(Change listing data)
• • • •

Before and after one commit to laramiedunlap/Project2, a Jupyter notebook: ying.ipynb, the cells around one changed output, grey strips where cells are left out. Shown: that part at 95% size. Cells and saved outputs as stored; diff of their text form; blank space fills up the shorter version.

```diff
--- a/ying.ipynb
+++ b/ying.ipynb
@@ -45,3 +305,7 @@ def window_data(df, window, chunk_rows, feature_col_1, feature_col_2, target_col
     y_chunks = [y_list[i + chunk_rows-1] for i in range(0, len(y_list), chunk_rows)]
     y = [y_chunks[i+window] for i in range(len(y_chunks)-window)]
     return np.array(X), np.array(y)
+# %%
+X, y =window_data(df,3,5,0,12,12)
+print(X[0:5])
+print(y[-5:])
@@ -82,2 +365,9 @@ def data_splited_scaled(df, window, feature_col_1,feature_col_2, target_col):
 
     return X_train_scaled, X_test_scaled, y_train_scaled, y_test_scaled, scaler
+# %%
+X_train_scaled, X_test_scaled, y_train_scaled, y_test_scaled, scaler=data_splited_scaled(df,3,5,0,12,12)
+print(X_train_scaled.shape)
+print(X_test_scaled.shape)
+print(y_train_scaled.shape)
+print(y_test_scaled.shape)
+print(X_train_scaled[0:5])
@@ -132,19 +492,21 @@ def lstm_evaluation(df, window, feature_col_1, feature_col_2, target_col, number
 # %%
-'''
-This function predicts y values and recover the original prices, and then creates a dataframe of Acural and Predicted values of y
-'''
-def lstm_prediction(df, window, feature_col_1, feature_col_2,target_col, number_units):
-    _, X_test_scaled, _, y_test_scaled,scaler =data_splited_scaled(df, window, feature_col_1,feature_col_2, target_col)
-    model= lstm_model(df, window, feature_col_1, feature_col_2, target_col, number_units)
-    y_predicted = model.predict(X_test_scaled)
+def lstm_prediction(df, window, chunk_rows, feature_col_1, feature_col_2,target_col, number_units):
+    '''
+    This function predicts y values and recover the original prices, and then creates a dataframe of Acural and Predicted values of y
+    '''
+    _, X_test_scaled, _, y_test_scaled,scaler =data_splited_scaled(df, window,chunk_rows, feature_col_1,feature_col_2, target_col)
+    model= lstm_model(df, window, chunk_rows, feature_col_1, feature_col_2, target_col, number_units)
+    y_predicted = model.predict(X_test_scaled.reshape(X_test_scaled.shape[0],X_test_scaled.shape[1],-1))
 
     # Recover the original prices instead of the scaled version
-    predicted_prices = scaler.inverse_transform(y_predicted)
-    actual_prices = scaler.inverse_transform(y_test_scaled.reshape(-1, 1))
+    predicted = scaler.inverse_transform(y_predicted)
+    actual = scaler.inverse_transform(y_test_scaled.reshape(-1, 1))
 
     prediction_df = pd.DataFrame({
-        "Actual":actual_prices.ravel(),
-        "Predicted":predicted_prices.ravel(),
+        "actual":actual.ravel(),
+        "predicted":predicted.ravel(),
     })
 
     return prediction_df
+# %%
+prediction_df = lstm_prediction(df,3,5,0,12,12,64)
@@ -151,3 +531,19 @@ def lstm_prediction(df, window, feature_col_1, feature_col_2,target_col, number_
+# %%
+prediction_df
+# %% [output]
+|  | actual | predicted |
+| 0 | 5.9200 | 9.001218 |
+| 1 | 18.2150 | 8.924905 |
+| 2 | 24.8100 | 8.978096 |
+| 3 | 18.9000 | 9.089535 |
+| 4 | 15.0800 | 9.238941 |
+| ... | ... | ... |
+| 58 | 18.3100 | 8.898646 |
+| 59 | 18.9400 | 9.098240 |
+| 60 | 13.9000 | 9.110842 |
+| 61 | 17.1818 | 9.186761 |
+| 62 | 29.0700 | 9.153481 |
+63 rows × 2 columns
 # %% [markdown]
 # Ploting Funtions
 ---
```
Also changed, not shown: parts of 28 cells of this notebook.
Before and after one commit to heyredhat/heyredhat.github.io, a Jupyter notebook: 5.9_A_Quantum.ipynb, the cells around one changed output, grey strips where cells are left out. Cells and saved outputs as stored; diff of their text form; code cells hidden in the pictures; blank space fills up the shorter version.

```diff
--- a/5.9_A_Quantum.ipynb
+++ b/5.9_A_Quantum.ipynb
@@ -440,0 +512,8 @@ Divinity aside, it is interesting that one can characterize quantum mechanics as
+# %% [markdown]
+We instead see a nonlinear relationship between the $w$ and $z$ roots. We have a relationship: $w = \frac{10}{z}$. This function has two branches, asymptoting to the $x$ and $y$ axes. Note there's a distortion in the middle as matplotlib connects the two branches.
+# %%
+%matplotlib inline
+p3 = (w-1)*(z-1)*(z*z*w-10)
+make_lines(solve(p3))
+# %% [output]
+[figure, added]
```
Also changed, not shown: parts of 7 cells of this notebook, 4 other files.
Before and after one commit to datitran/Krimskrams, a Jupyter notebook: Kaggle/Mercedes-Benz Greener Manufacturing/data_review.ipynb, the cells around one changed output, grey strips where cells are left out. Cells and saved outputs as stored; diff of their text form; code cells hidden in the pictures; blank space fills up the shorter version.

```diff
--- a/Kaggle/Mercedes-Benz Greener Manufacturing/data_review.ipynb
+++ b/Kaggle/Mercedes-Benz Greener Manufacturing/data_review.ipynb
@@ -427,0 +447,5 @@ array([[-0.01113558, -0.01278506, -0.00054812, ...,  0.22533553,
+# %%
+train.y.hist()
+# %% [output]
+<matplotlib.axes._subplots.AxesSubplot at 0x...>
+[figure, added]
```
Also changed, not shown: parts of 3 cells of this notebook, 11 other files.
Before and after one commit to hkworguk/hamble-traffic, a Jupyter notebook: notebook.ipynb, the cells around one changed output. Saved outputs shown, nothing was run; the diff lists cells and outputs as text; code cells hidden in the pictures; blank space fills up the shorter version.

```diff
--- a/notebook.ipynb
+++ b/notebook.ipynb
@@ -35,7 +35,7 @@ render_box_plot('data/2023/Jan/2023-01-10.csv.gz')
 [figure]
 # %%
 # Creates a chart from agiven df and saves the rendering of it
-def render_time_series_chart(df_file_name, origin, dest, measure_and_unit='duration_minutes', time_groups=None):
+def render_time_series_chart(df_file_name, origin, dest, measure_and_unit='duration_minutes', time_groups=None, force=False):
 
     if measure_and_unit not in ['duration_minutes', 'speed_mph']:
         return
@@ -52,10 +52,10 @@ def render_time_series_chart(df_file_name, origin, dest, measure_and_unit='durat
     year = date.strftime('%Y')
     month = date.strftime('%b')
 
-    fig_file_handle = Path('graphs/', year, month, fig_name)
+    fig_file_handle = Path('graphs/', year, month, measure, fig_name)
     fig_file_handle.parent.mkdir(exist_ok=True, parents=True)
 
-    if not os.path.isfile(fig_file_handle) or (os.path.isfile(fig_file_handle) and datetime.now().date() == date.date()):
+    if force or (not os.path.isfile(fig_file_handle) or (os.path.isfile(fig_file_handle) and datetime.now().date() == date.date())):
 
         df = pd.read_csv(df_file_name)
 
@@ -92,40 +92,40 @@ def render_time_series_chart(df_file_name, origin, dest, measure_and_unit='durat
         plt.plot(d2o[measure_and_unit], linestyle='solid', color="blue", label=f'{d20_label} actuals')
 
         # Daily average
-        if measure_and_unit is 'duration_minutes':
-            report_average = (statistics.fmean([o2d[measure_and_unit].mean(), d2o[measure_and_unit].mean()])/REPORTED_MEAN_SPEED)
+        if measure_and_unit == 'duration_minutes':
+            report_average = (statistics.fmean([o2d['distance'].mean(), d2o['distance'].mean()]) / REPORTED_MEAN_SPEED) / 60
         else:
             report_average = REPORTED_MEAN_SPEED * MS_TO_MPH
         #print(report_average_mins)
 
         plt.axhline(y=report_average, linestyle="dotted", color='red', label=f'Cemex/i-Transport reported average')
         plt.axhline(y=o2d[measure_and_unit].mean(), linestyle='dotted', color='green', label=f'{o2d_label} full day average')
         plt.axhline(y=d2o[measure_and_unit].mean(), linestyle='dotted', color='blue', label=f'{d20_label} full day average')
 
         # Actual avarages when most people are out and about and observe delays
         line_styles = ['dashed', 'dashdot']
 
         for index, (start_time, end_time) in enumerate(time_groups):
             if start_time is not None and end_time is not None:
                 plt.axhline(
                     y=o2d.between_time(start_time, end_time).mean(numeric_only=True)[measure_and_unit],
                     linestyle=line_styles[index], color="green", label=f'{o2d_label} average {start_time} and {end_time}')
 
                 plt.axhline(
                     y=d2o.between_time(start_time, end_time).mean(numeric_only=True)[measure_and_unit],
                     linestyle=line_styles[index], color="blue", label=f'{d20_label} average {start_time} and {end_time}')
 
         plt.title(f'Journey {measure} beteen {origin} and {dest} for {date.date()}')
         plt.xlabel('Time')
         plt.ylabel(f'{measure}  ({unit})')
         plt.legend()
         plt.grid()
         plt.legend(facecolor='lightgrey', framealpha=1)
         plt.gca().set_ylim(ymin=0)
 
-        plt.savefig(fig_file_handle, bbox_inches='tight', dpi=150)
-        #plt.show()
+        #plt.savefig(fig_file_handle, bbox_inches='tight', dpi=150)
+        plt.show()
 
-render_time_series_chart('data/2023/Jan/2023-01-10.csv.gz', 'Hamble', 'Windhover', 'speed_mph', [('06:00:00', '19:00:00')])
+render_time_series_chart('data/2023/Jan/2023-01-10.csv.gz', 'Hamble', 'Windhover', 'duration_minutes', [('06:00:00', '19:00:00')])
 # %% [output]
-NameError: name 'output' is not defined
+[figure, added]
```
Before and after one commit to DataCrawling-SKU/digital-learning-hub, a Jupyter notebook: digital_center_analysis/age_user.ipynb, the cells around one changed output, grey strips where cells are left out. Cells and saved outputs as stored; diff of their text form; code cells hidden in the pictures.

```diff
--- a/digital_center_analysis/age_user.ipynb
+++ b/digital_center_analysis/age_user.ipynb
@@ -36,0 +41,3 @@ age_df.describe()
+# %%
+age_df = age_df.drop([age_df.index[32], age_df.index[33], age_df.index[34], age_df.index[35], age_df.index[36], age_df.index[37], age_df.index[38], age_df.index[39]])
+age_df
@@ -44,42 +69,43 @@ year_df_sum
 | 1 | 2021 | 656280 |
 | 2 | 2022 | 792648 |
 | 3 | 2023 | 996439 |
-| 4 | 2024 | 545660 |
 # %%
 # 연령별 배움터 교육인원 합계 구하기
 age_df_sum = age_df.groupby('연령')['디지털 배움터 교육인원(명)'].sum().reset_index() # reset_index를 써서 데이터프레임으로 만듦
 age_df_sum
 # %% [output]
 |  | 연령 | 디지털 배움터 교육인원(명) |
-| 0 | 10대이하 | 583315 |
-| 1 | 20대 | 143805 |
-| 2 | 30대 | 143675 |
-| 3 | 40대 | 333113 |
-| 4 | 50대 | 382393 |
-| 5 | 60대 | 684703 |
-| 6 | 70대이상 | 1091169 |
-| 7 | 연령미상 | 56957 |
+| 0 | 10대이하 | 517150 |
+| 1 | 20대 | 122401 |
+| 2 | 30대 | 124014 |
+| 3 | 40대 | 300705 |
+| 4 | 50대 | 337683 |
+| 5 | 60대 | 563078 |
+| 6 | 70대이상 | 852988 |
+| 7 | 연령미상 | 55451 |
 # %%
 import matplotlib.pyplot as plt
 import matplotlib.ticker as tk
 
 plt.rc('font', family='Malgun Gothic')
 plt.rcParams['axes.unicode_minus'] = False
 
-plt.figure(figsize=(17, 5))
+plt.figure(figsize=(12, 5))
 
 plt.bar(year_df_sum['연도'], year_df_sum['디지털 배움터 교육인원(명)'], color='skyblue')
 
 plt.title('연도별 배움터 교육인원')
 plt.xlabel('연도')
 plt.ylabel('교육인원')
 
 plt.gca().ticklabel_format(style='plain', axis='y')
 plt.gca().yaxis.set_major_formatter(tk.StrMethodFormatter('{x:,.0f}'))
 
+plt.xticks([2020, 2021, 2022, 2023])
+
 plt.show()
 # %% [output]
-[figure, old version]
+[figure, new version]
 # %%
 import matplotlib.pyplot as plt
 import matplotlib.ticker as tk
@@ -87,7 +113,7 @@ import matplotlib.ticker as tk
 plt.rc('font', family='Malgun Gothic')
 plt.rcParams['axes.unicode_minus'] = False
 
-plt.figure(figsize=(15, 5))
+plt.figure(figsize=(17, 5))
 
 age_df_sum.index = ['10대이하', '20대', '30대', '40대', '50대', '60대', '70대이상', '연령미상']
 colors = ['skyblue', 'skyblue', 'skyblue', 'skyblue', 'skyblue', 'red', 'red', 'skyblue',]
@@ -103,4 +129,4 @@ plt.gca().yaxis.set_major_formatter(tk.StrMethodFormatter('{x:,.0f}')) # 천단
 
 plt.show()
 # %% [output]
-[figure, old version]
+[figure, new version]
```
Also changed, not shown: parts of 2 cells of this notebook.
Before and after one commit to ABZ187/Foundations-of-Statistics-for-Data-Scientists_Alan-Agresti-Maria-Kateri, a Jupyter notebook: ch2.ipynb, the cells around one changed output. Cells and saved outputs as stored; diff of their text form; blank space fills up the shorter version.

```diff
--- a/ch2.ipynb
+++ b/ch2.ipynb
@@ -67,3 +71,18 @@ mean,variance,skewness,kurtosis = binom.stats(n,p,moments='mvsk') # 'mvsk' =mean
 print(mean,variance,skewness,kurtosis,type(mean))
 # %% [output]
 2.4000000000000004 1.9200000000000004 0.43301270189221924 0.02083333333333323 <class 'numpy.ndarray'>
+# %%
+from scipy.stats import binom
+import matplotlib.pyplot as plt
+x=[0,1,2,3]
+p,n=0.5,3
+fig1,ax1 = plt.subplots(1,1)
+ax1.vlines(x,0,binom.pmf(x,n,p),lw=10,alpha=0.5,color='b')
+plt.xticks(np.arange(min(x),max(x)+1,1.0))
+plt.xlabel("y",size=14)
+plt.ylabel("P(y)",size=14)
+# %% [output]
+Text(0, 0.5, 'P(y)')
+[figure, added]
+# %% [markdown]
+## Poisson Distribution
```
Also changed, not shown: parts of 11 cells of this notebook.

• • • •

Where a line above holds the string "axhline", copy that line.

         plt.axhline(y=report_average, linestyle="dotted", color='red', label=f'Cemex/i-Transport reported average')
         plt.axhline(y=o2d[measure_and_unit].mean(), linestyle='dotted', color='green', label=f'{o2d_label} full day average')
         plt.axhline(y=d2o[measure_and_unit].mean(), linestyle='dotted', color='blue', label=f'{d20_label} full day average')
                 plt.axhline(
                 plt.axhline(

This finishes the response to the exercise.